═══ Material for this exercise

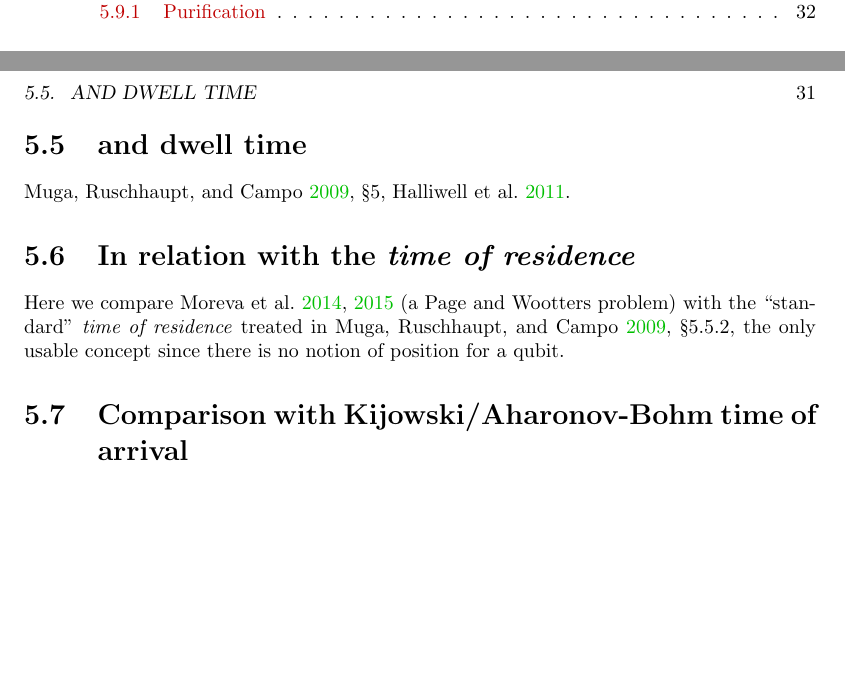
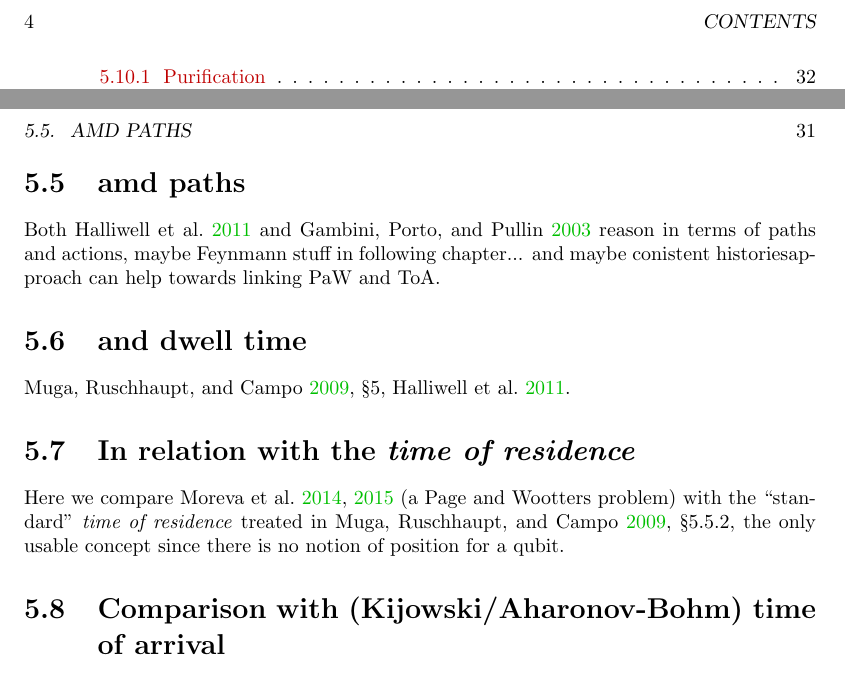
Before and after one commit to gderosa/timeq, a LaTeX thesis (tex/main.tex, which reads tex/pw/vs.tex): two parts of pages 3 and 31 of 45 before the commit and two parts of pages 4 and 31 of 45 after it, joined at a grey line, cut at the place of the change, the shorter picture padded with empty space. Compiled offline with pdfLaTeX.

Commit message:
pw: paths

```diff
--- a/tex/pw/vs.tex
+++ b/tex/pw/vs.tex
@@ -1,3 +1,10 @@
+\section{amd paths}
+
+Both \cite{Halliwell_DwellClocks} and \cite{Gambini_PW}
+reason in terms of paths and actions, maybe Feynmann stuff
+in following chapter... and maybe conistent historiesapproach can help
+towards linking PaW and ToA.
+
 \section{and dwell time}
 
 \cite[\S 5]{TQM2}, \cite{Halliwell_DwellClocks}.
```
Also changed, not shown: tex/pw/vs.tex (2 more changed lines).
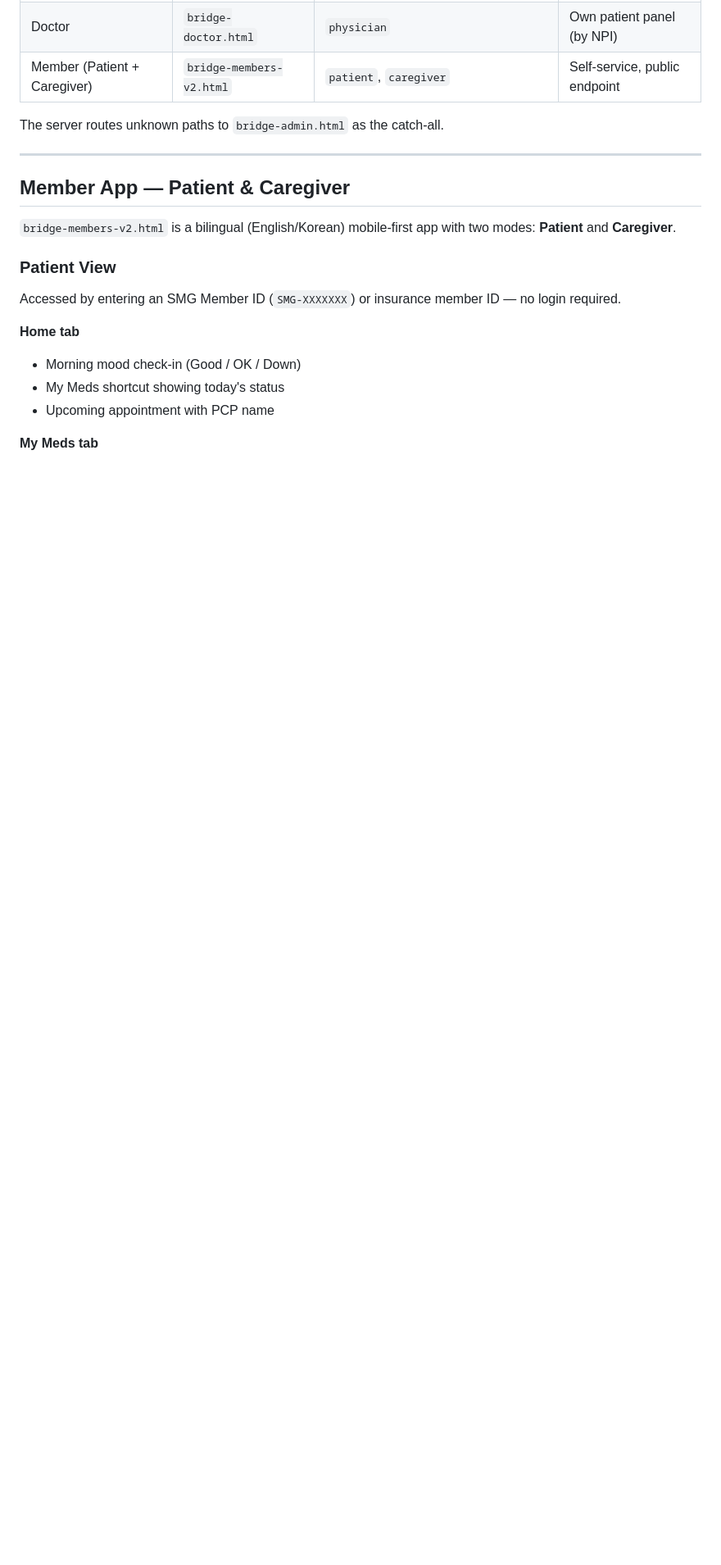
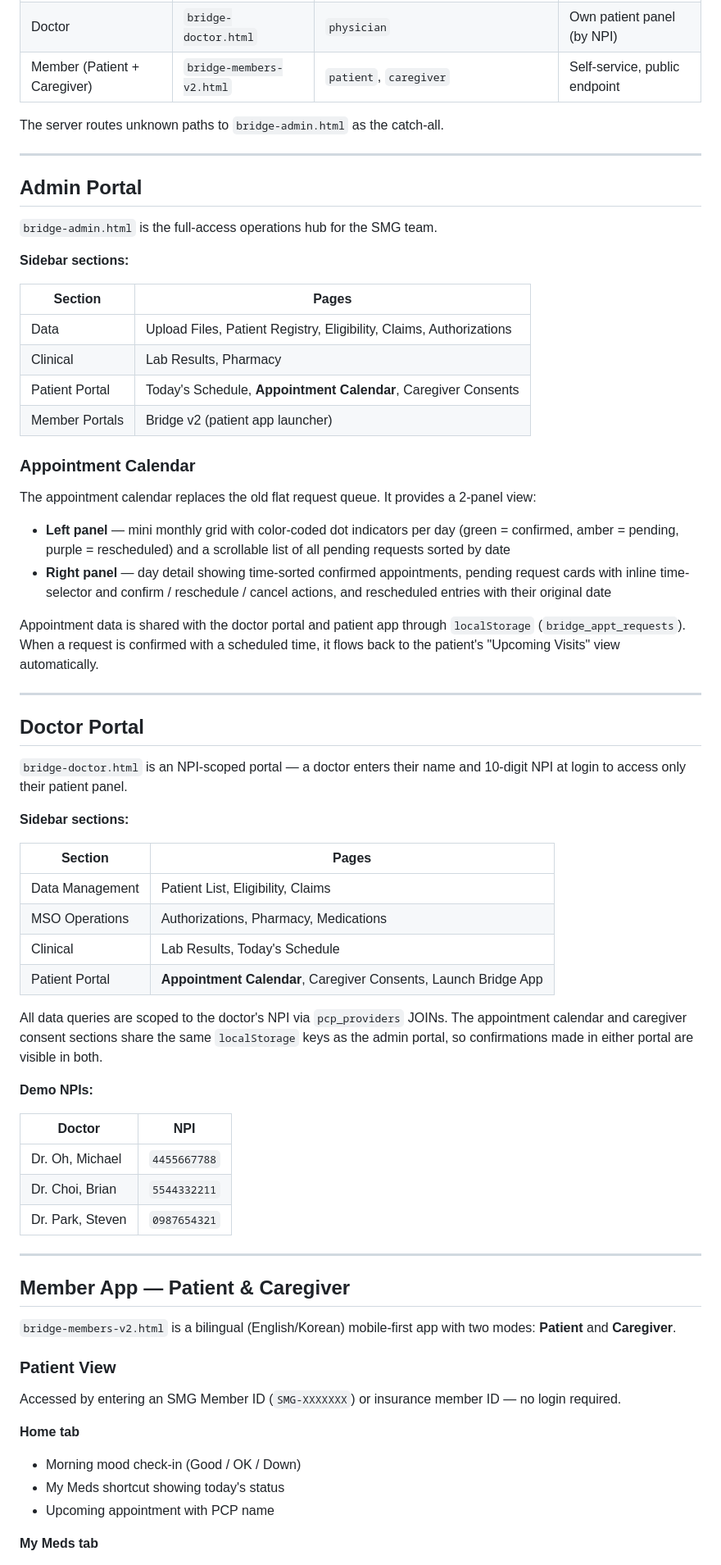
Before and after one commit to jjchoi0307/SMG-Project-Bridge, a Markdown page: README.md, the part around one of its changes. Shown at 82% size. Rendered like a GitHub page; blank space fills up the shorter version.

Commit message:
docs: update README with appointment calendar, doctor portal sections, and NPI-scoped API routes
Co-Authored-By: Claude Sonnet 4.6 <noreply@anthropic.com>

```diff
--- a/README.md
+++ b/README.md
@@ -76,6 +77,55 @@ The server routes unknown paths to `bridge-admin.html` as the catch-all.
 
 ---
 
+## Admin Portal
+
+`bridge-admin.html` is the full-access operations hub for the SMG team.
+
+**Sidebar sections:**
+
+| Section | Pages |
+|---|---|
+| Data | Upload Files, Patient Registry, Eligibility, Claims, Authorizations |
+| Clinical | Lab Results, Pharmacy |
+| Patient Portal | Today's Schedule, **Appointment Calendar**, Caregiver Consents |
+| Member Portals | Bridge v2 (patient app launcher) |
+
+### Appointment Calendar
+
+The appointment calendar replaces the old flat request queue. It provides a 2-panel view:
+
+- **Left panel** — mini monthly grid with color-coded dot indicators per day (green = confirmed, amber = pending, purple = rescheduled) and a scrollable list of all pending requests sorted by date
+- **Right panel** — day detail showing time-sorted confirmed appointments, pending request cards with inline time-selector and confirm / reschedule / cancel actions, and rescheduled entries with their original date
+
+Appointment data is shared with the doctor portal and patient app through `localStorage` (`bridge_appt_requests`). When a request is confirmed with a scheduled time, it flows back to the patient's "Upcoming Visits" view automatically.
+
+---
+
+## Doctor Portal
+
+`bridge-doctor.html` is an NPI-scoped portal — a doctor enters their name and 10-digit NPI at login to access only their patient panel.
+
+**Sidebar sections:**
+
+| Section | Pages |
+|---|---|
+| Data Management | Patient List, Eligibility, Claims |
+| MSO Operations | Authorizations, Pharmacy, Medications |
+| Clinical | Lab Results, Today's Schedule |
+| Patient Portal | **Appointment Calendar**, Caregiver Consents, Launch Bridge App |
+
+All data queries are scoped to the doctor's NPI via `pcp_providers` JOINs. The appointment calendar and caregiver consent sections share the same `localStorage` keys as the admin portal, so confirmations made in either portal are visible in both.
+
+**Demo NPIs:**
+
+| Doctor | NPI |
+|---|---|
+| Dr. Oh, Michael | `4455667788` |
+| Dr. Choi, Brian | `5544332211` |
+| Dr. Park, Steven | `0987654321` |
+
+---
+
 ## Member App — Patient & Caregiver
 
 `bridge-members-v2.html` is a bilingual (English/Korean) mobile-first app with two modes: **Patient** and **Caregiver**.
```
Also changed, not shown: other parts of README.md (+24 -10 lines).
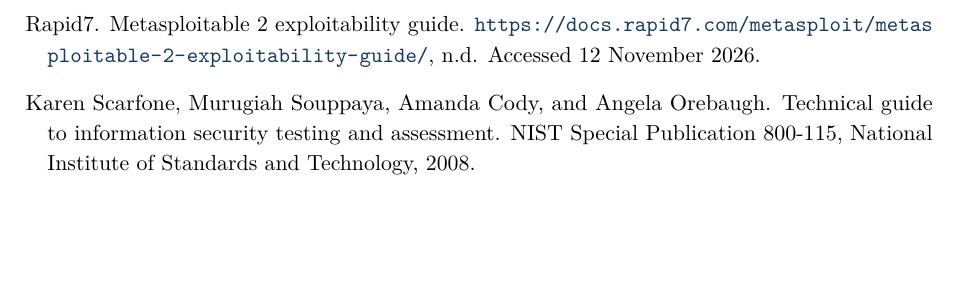
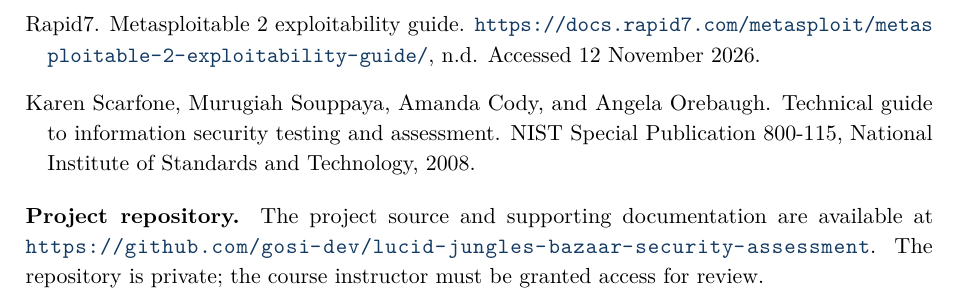
Before and after one commit to gosi-dev/lucid-jungles-bazaar-security-assessment, a LaTeX document (report.tex): part of page 17 of 17, cut so that both start at the same text, the shorter picture padded with empty space. Compiled offline with pdfLaTeX.

Commit message:
Add repository link to report
Co-authored-by: Copilot <223556219+Copilot@users.noreply.github.com>

```diff
--- a/report.tex
+++ b/report.tex
@@ -366,4 +366,7 @@
 \bibliographystyle{plainnat}
 \bibliography{references}
 
+\par\medskip
+\noindent\textbf{Project repository.} The project source and supporting documentation are available at \url{https://github.com/gosi-dev/lucid-jungles-bazaar-security-assessment}. The repository is private; the course instructor must be granted access for review.
+
 \end{document}
```
Also changed, not shown: rubric_traceability.md (+1 -1 lines), README.md, report.pdf.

══════

=== What the task asks ===
Give the data again exactly, image-free.

=== Exercise answer ===
Before and after one commit to gderosa/timeq, a LaTeX thesis (tex/main.tex, which reads tex/pw/vs.tex): two parts of pages 3 and 31 of 45 before the commit and two parts of pages 4 and 31 of 45 after it, joined at a grey line, cut at the place of the change, the shorter picture padded with empty space. Compiled offline with pdfLaTeX.

Commit message:
pw: paths

```diff
--- a/tex/pw/vs.tex
+++ b/tex/pw/vs.tex
@@ -1,3 +1,10 @@
+\section{amd paths}
+
+Both \cite{Halliwell_DwellClocks} and \cite{Gambini_PW}
+reason in terms of paths and actions, maybe Feynmann stuff
+in following chapter... and maybe conistent historiesapproach can help
+towards linking PaW and ToA.
+
 \section{and dwell time}
 
 \cite[\S 5]{TQM2}, \cite{Halliwell_DwellClocks}.
```
Also changed, not shown: tex/pw/vs.tex (2 more changed lines).
Before and after one commit to jjchoi0307/SMG-Project-Bridge, a Markdown page: README.md, the part around one of its changes. Shown at 82% size. Rendered like a GitHub page; blank space fills up the shorter version.

Commit message:
docs: update README with appointment calendar, doctor portal sections, and NPI-scoped API routes
Co-Authored-By: Claude Sonnet 4.6 <noreply@anthropic.com>

```diff
--- a/README.md
+++ b/README.md
@@ -76,6 +77,55 @@ The server routes unknown paths to `bridge-admin.html` as the catch-all.
 
 ---
 
+## Admin Portal
+
+`bridge-admin.html` is the full-access operations hub for the SMG team.
+
+**Sidebar sections:**
+
+| Section | Pages |
+|---|---|
+| Data | Upload Files, Patient Registry, Eligibility, Claims, Authorizations |
+| Clinical | Lab Results, Pharmacy |
+| Patient Portal | Today's Schedule, **Appointment Calendar**, Caregiver Consents |
+| Member Portals | Bridge v2 (patient app launcher) |
+
+### Appointment Calendar
+
+The appointment calendar replaces the old flat request queue. It provides a 2-panel view:
+
+- **Left panel** — mini monthly grid with color-coded dot indicators per day (green = confirmed, amber = pending, purple = rescheduled) and a scrollable list of all pending requests sorted by date
+- **Right panel** — day detail showing time-sorted confirmed appointments, pending request cards with inline time-selector and confirm / reschedule / cancel actions, and rescheduled entries with their original date
+
+Appointment data is shared with the doctor portal and patient app through `localStorage` (`bridge_appt_requests`). When a request is confirmed with a scheduled time, it flows back to the patient's "Upcoming Visits" view automatically.
+
+---
+
+## Doctor Portal
+
+`bridge-doctor.html` is an NPI-scoped portal — a doctor enters their name and 10-digit NPI at login to access only their patient panel.
+
+**Sidebar sections:**
+
+| Section | Pages |
+|---|---|
+| Data Management | Patient List, Eligibility, Claims |
+| MSO Operations | Authorizations, Pharmacy, Medications |
+| Clinical | Lab Results, Today's Schedule |
+| Patient Portal | **Appointment Calendar**, Caregiver Consents, Launch Bridge App |
+
+All data queries are scoped to the doctor's NPI via `pcp_providers` JOINs. The appointment calendar and caregiver consent sections share the same `localStorage` keys as the admin portal, so confirmations made in either portal are visible in both.
+
+**Demo NPIs:**
+
+| Doctor | NPI |
+|---|---|
+| Dr. Oh, Michael | `4455667788` |
+| Dr. Choi, Brian | `5544332211` |
+| Dr. Park, Steven | `0987654321` |
+
+---
+
 ## Member App — Patient & Caregiver
 
 `bridge-members-v2.html` is a bilingual (English/Korean) mobile-first app with two modes: **Patient** and **Caregiver**.
```
Also changed, not shown: other parts of README.md (+24 -10 lines).
Before and after one commit to gosi-dev/lucid-jungles-bazaar-security-assessment, a LaTeX document (report.tex): part of page 17 of 17, cut so that both start at the same text, the shorter picture padded with empty space. Compiled offline with pdfLaTeX.

Commit message:
Add repository link to report
Co-authored-by: Copilot <223556219+Copilot@users.noreply.github.com>

```diff
--- a/report.tex
+++ b/report.tex
@@ -366,4 +366,7 @@
 \bibliographystyle{plainnat}
 \bibliography{references}
 
+\par\medskip
+\noindent\textbf{Project repository.} The project source and supporting documentation are available at \url{https://github.com/gosi-dev/lucid-jungles-bazaar-security-assessment}. The repository is private; the course instructor must be granted access for review.
+
 \end{document}
```
Also changed, not shown: rubric_traceability.md (+1 -1 lines), README.md, report.pdf.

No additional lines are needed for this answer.